Problem statement -> A faithful copy of each entry below is expected, with the images removed.

Items from a data source
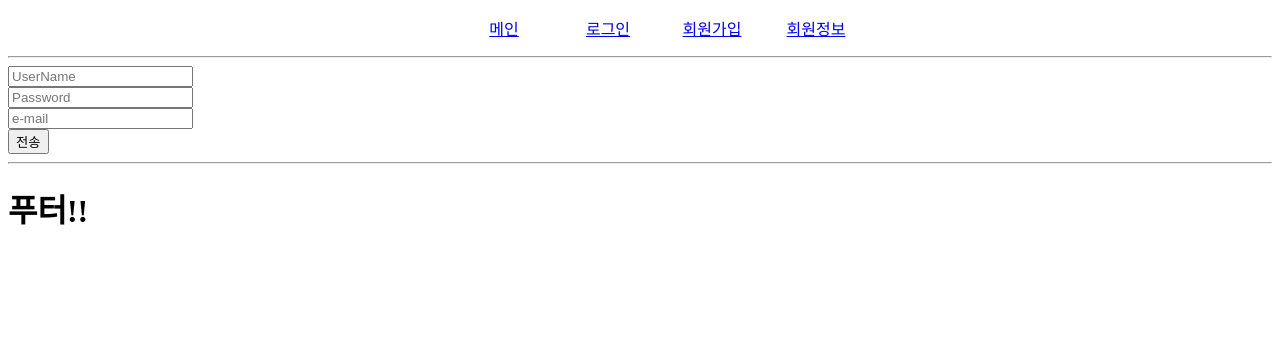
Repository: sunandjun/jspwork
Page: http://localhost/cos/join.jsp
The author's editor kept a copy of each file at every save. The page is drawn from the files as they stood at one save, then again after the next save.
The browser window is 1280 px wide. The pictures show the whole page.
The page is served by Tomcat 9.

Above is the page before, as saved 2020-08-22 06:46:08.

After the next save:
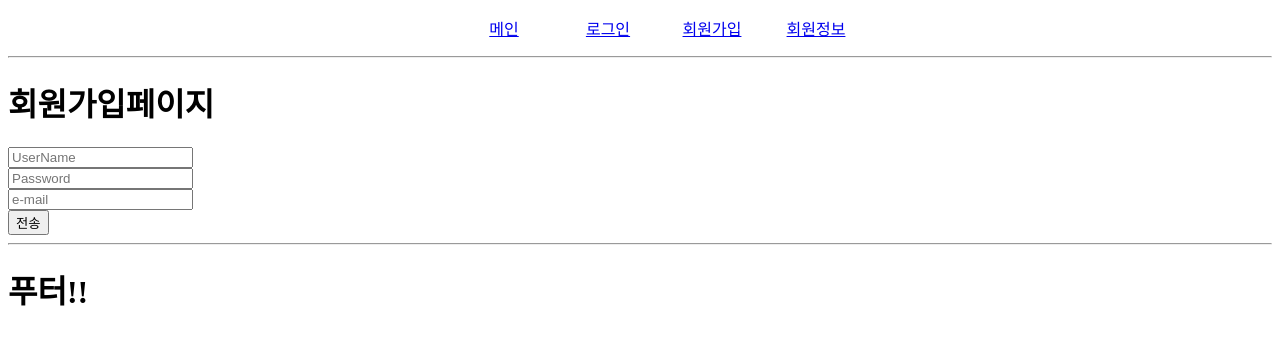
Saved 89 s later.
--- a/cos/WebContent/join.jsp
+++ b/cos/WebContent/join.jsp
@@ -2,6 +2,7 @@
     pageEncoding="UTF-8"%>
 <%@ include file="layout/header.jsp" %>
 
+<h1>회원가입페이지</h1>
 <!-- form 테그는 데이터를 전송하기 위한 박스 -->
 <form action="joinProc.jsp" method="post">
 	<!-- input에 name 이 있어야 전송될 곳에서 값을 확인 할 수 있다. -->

Written reply ->
Repository: sunandjun/jspwork
Page: http://localhost/cos/join.jsp
The author's editor kept a copy of each file at every save. The page is drawn from the files as they stood at one save, then again after the next save.
The browser window is 1280 px wide. The pictures show the whole page.
The page is served by Tomcat 9.

Above is the page before, as saved 2020-08-22 06:46:08.

After the next save:
Saved 89 s later.
--- a/cos/WebContent/join.jsp
+++ b/cos/WebContent/join.jsp
@@ -2,6 +2,7 @@
     pageEncoding="UTF-8"%>
 <%@ include file="layout/header.jsp" %>
 
+<h1>회원가입페이지</h1>
 <!-- form 테그는 데이터를 전송하기 위한 박스 -->
 <form action="joinProc.jsp" method="post">
 	<!-- input에 name 이 있어야 전송될 곳에서 값을 확인 할 수 있다. -->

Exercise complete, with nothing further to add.